The sharia courts he’s worried about can operate as a result of the 1996 Arbitration Act. Some fear that, because they’re run by Muslims using their silly sharia law as a basis, such groups as women and gays would not come off well in any arbitration they handed out.
As to the relationship of these tribunals to public law, it should be clear, surely, that no matter what we may have agreed to do in the past, every citizen has the right to have recourse to the courts to secure their fundamental freedoms and rights. It is then for these courts to decide how such freedoms and rights are to be upheld.
It is most important for personal liberty and social order that this duty is not negotiated away in the cause of misplaced concern for community relations or communal harmony.
While it’s rich seeing an avowed homophobe talk about how important personal liberty is, on this one he’s right.
We must also be clear that the courts, in this country, cannot uphold what is contrary to public law.

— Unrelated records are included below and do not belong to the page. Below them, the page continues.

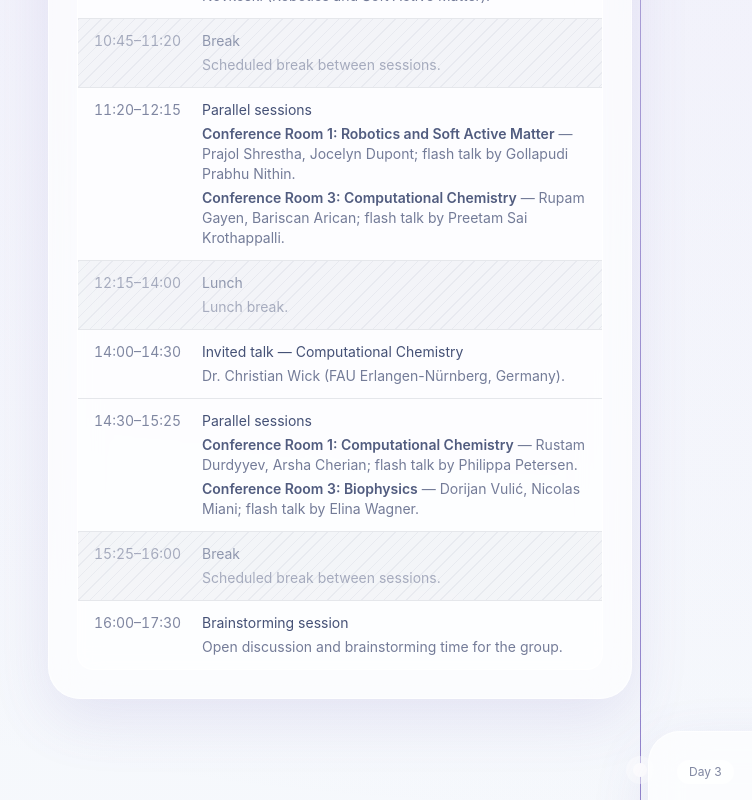
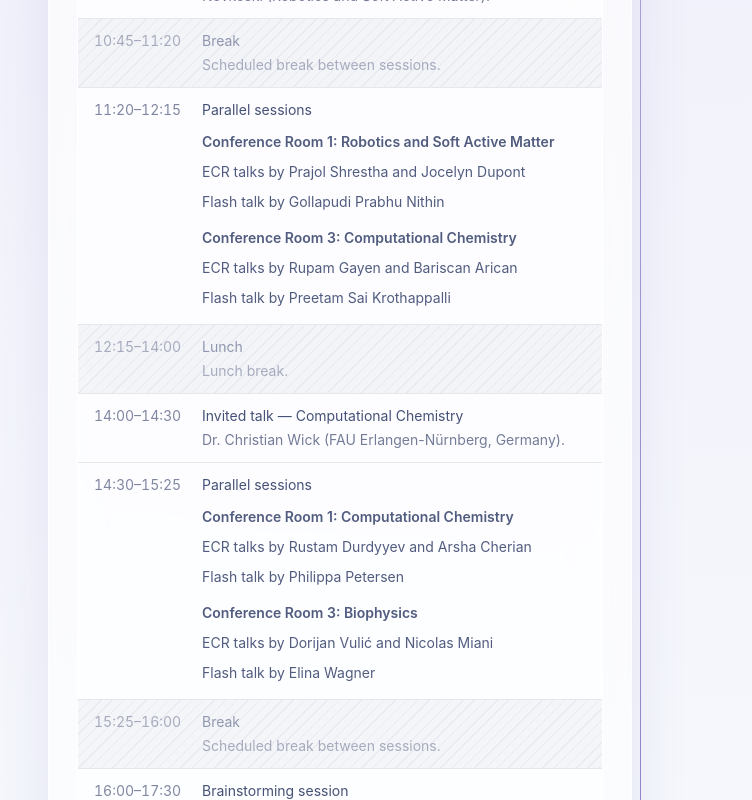
Before and after one commit to pahi-26/puls-retreat-2026, a Next.js app: page / in a window 1280 px wide. Shown: the part 2520-3320 px from the top of the page, without its empty margins (0-752 px from the left). Built offline with nearby package versions, Linux system fonts and the light colour scheme.

Commit message:
Updated schedule

```diff
--- a/components/Timeline.tsx
+++ b/components/Timeline.tsx
@@ -2,6 +2,11 @@
 
 import { motion } from "framer-motion";
 import { programme } from "@/data/programme";
+
+function listNames(names: string[]) {
+  if (names.length < 2) return names.join("");
+  return `${names.slice(0, -1).join(", ")} and ${names[names.length - 1]}`;
+}
 
 export default function Timeline() {
   return (
@@ -61,11 +66,19 @@ export default function Timeline() {
                                 </p>
                               )}
                               {session.rooms?.map((room) => (
-                                <p key={room.name} className="mt-1 text-sm text-ink/60">
-                                  <span className="font-semibold text-ink/75">{room.name}</span>
-                                  {" — "}
-                                  {room.detail}
-                                </p>
+                                <div key={room.name} className="mt-2 text-sm text-ink/60">
+                                  <p className="font-semibold text-ink/75">{room.name}</p>
+                                  <p className="mt-0.5">
+                                    ECR {room.talks.length > 1 ? "talks" : "talk"} by{" "}
+                                    {listNames(room.talks)}
+                                  </p>
+                                  {room.flashTalks && (
+                                    <p className="mt-0.5">
+                                      Flash {room.flashTalks.length > 1 ? "talks" : "talk"} by{" "}
+                                      {listNames(room.flashTalks)}
+                                    </p>
+                                  )}
+                                </div>
                               ))}
                             </div>
                           </div>
--- a/data/programme.ts
+++ b/data/programme.ts
@@ -6,7 +6,8 @@ export type ProgrammeDay = {
     detail?: string;
     rooms?: {
       name: string;
-      detail: string;
+      talks: string[];
+      flashTalks?: string[];
     }[];
   }[];
 };
@@ -58,13 +59,13 @@ export const programme: ProgrammeDay[] = [
         rooms: [
           {
             name: "Conference Room 1: Robotics and Soft Active Matter",
-            detail:
-              "Prajol Shrestha, Jocelyn Dupont; flash talk by Gollapudi Prabhu Nithin."
+            talks: ["Prajol Shrestha", "Jocelyn Dupont"],
+            flashTalks: ["Gollapudi Prabhu Nithin"]
           },
           {
             name: "Conference Room 3: Computational Chemistry",
-            detail:
-              "Rupam Gayen, Bariscan Arican; flash talk by Preetam Sai Krothappalli."
+            talks: ["Rupam Gayen", "Bariscan Arican"],
+            flashTalks: ["Preetam Sai Krothappalli"]
           }
         ]
       },
@@ -84,12 +85,13 @@ export const programme: ProgrammeDay[] = [
         rooms: [
           {
             name: "Conference Room 1: Computational Chemistry",
-            detail:
-              "Rustam Durdyyev, Arsha Cherian; flash talk by Philippa Petersen."
+            talks: ["Rustam Durdyyev", "Arsha Cherian"],
+            flashTalks: ["Philippa Petersen"]
           },
           {
             name: "Conference Room 3: Biophysics",
-            detail: "Dorijan Vulić, Nicolas Miani; flash talk by Elina Wagner."
+            talks: ["Dorijan Vulić", "Nicolas Miani"],
+            flashTalks: ["Elina Wagner"]
           }
         ]
       },
@@ -170,12 +172,12 @@ export const programme: ProgrammeDay[] = [
         rooms: [
           {
             name: "Conference Room 1: Biophysics",
-            detail: "Narmin Abasova, Maja Milas."
+            talks: ["Narmin Abasova", "Maja Milas"]
           },
           {
             name: "Conference Room 3: Computational Chemistry",
-            detail:
-              "Lea Čolakić; flash talks by Christian Kreiger and Beatrice Anne Maquilan."
+            talks: ["Lea Čolakić"],
+            flashTalks: ["Christian Kreiger", "Beatrice Anne Maquilan"]
           }
         ]
       },
```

That is to say, decisions of any quasi-legal bodies must accord with the law of the land and remedy for any decisions not in such accordance must lie in the courts.

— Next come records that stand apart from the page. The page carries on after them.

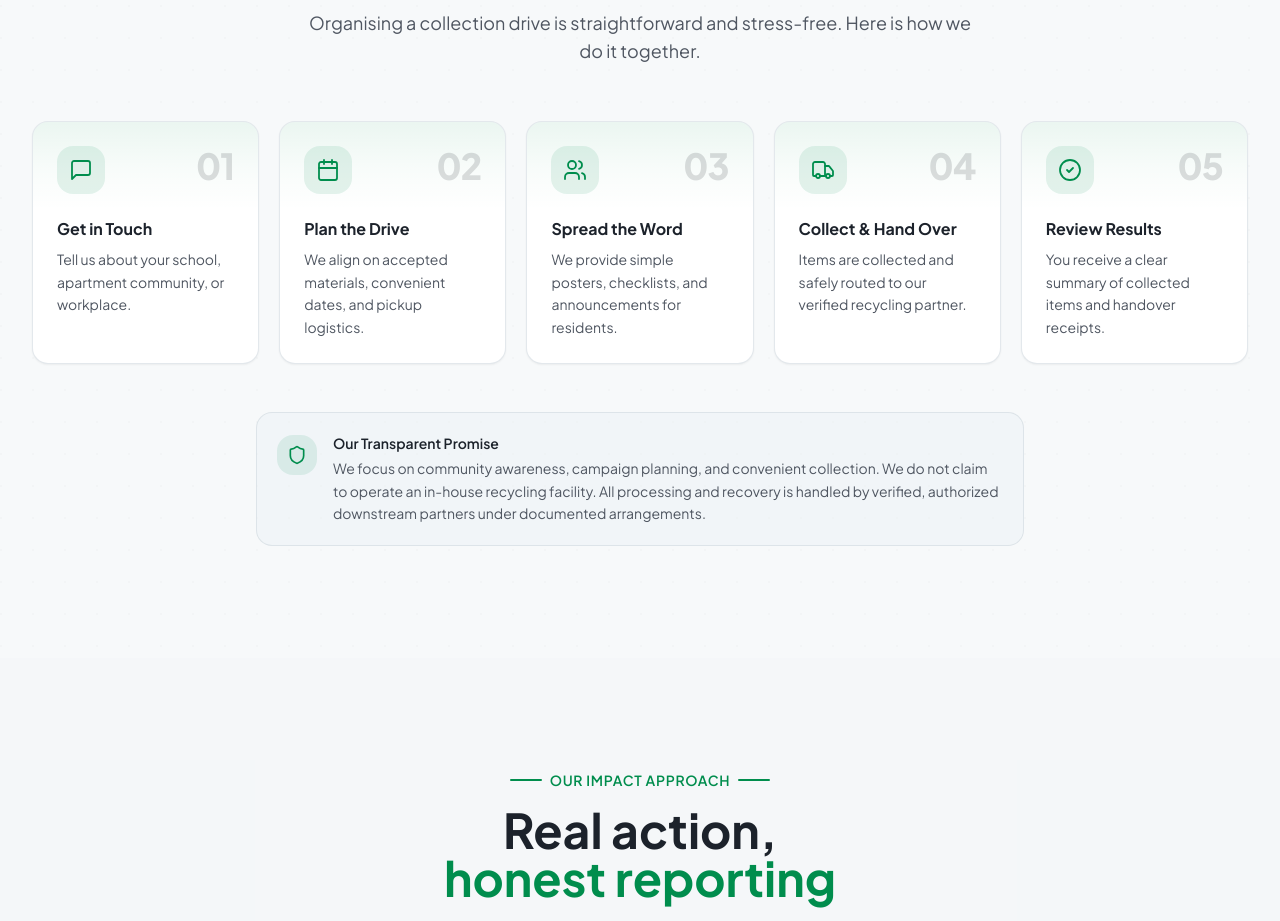
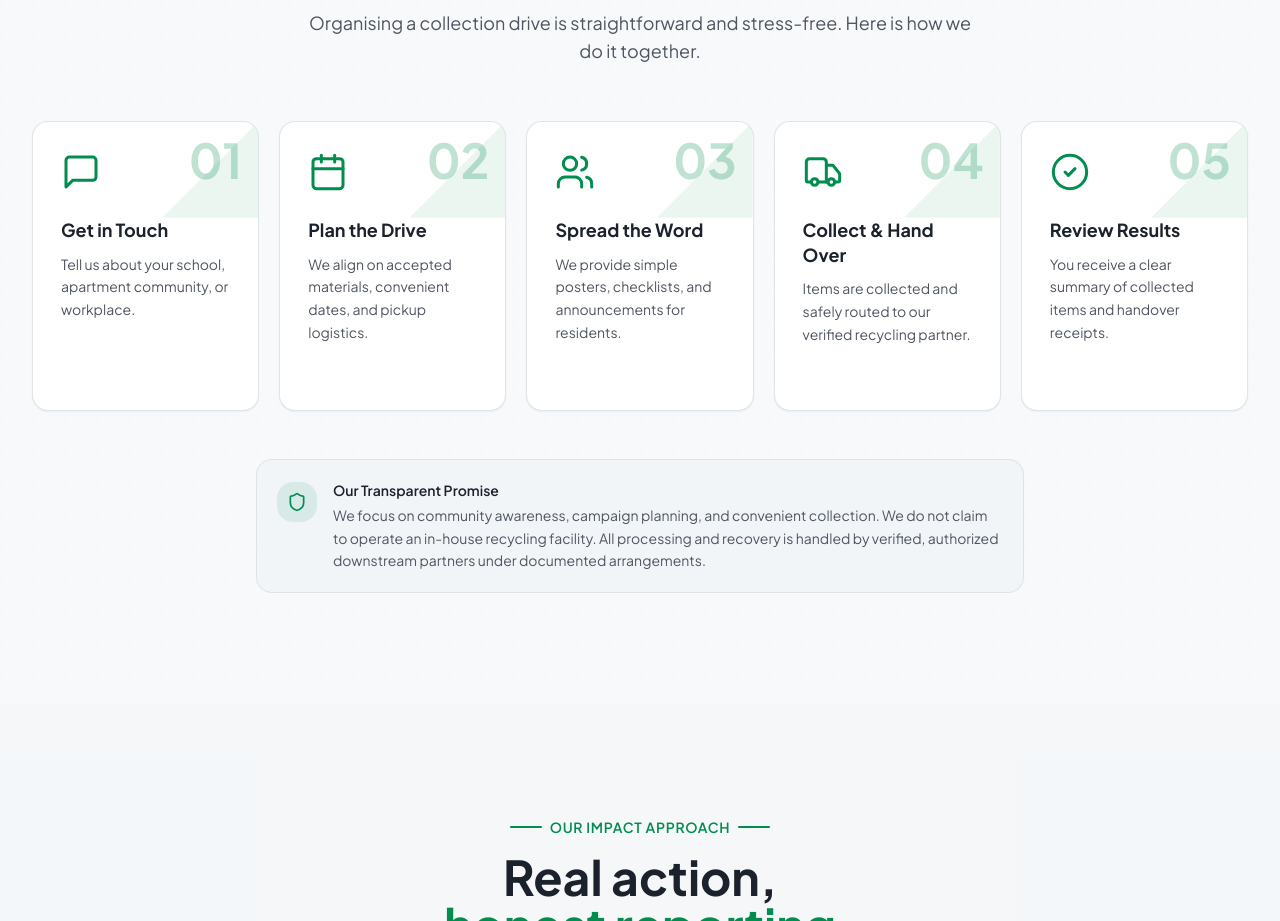
Before and after one commit to himanshukt03/Reverta, a Next.js app: page / in a window 1280 px wide. Shown: the part 3305-4226 px from the top of the page. Built offline with nearby package versions, Linux system fonts and the light colour scheme.

Commit message:
Implement ModelCards corner polygon and watermark design in Reverta green

```diff
--- a/components/how-it-works.tsx
+++ b/components/how-it-works.tsx
@@ -67,43 +67,49 @@ export function HowItWorks() {
           </p>
         </motion.div>
 
-        {/* Desktop & Tablet Grid: Styled after the Exponential Scaling Framework reference */}
+        {/* Desktop 5-Card Grid: ModelCards Component Style with Green Theme */}
         <div className="mt-14 hidden md:block">
           <div className="grid md:grid-cols-3 lg:grid-cols-5 gap-5">
             {steps.map((step, index) => (
-              <motion.div
-                key={step.title}
+              <motion.article
+                key={step.num}
                 initial={{ opacity: 0, y: 20 }}
                 whileInView={{ opacity: 1, y: 0 }}
                 viewport={{ once: true }}
                 transition={{ delay: index * 0.08 }}
-                className="group bg-card rounded-2xl border border-border/70 shadow-xs hover:shadow-md hover:border-primary/40 hover:-translate-y-1 transition-all duration-300 flex flex-col justify-between overflow-hidden"
+                className="group relative bg-card rounded-2xl border border-border/80 p-7 min-h-[290px] overflow-hidden shadow-xs hover:shadow-md hover:border-primary/40 hover:-translate-y-1 transition-all duration-300 flex flex-col justify-start"
               >
-                {/* Header: Subtle tinted top area with Icon on left + Large Watermark Number on right */}
-                <div className="p-6 pb-4 bg-gradient-to-b from-primary/[0.08] via-primary/[0.03] to-transparent flex items-start justify-between">
-                  <div className="w-12 h-12 rounded-xl bg-primary/10 text-primary flex items-center justify-center group-hover:scale-105 group-hover:bg-primary group-hover:text-primary-foreground transition-all duration-200">
-                    <step.icon className="w-6 h-6 stroke-[1.8]" />
-                  </div>
-                  <span className="text-4xl font-extrabold text-foreground/15 group-hover:text-primary/25 transition-colors font-sans select-none tracking-tight">
+                {/* Corner polygon slice matching the CSS clip-path */}
+                <div
+                  className="absolute top-0 right-0 w-24 h-24 bg-primary/[0.08] pointer-events-none transition-colors group-hover:bg-primary/[0.14]"
+                  style={{ clipPath: "polygon(100% 0, 0 100%, 100% 100%)" }}
+                />
+
+                {/* Big watermark step number */}
+                <span className="absolute top-3.5 right-4 font-bold text-primary/25 group-hover:text-primary/35 transition-colors text-5xl leading-none select-none pointer-events-none font-sans">
                   {step.num}
                 </span>
+
+                {/* Card Icon in Reverta Green */}
+                <div className="w-11 h-11 text-primary mb-6 flex items-center justify-start flex-shrink-0">
+                  <step.icon className="w-10 h-10 stroke-[1.8]" />
                 </div>
 
-                {/* Body Content */}
-                <div className="p-6 pt-2 flex-1 flex flex-col justify-start">
-                  <h3 className="font-bold text-foreground text-base mb-2 group-hover:text-primary transition-colors leading-snug">
+                {/* Title */}
+                <h3 className="font-bold text-foreground text-lg mb-2.5 leading-snug group-hover:text-primary transition-colors">
                   {step.title}
                 </h3>
-                  <p className="text-xs sm:text-sm text-muted-foreground leading-relaxed">
+
+                {/* Description */}
+                <p className="text-sm text-muted-foreground leading-relaxed">
                   {step.description}
                 </p>
-                </div>
-              </motion.div>
+              </motion.article>
             ))}
           </div>
         </div>
 
-        {/* Mobile slim vertical timeline with connecting line */}
+        {/* Mobile slim vertical timeline with continuous connecting line */}
         <div className="mt-10 md:hidden relative max-w-md mx-auto">
           {/* Continuous vertical connecting line */}
           <div className="absolute left-[26px] top-6 bottom-6 w-0.5 bg-gradient-to-b from-primary/30 via-primary/50 to-primary/30" />
@@ -111,7 +117,7 @@ export function HowItWorks() {
           <div className="space-y-3 relative">
             {steps.map((step, index) => (
               <motion.div
-                key={step.title}
+                key={step.num}
                 initial={{ opacity: 0, x: -15 }}
                 whileInView={{ opacity: 1, x: 0 }}
                 viewport={{ once: true }}
```
Lines whose indentation alone changed are shown as unchanged.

See also Joshua Rosenberg on the subject. While he points out that there’s nothing a sharia court can do to overturn established British law (and that is how it should be), it’s easy to see that, within the Muslim culture, a woman could be made to feel cowed into accepting decisions she might not if everything were left to the civil courts of the land and she were exposed to advice from outside that oppressive, religion-inspired culture. Within that culture, it might be hard for someone who is on the receiving end of a sharia decision he or she does not like to go, then, to the proper courts, for fear of being seen as some sort of pariah within Islam – or, worse, subjected to some sort of punishment.

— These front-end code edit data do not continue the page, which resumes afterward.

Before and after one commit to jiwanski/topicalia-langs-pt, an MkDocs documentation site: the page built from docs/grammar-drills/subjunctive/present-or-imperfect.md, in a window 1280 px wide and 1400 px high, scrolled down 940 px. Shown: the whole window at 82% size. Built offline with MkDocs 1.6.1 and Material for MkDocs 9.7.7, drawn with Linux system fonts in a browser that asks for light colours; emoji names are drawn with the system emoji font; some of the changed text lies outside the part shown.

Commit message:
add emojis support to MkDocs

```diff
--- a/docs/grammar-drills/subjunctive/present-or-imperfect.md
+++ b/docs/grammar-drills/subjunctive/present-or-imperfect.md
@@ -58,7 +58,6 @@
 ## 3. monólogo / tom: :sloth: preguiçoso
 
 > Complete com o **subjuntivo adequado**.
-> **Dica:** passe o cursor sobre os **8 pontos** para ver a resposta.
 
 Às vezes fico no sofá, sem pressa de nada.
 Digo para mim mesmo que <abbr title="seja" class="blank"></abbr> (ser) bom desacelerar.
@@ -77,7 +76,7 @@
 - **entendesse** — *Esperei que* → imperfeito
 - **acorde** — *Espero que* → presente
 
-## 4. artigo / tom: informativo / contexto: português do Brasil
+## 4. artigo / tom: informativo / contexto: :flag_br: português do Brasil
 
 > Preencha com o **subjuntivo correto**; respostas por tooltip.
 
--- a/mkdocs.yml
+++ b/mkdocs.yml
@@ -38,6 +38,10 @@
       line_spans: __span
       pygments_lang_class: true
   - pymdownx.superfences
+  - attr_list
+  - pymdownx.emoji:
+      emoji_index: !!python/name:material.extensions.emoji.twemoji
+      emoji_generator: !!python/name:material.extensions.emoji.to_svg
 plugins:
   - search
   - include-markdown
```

Better to keep religion and the law well apart. Especially a religion like Islam.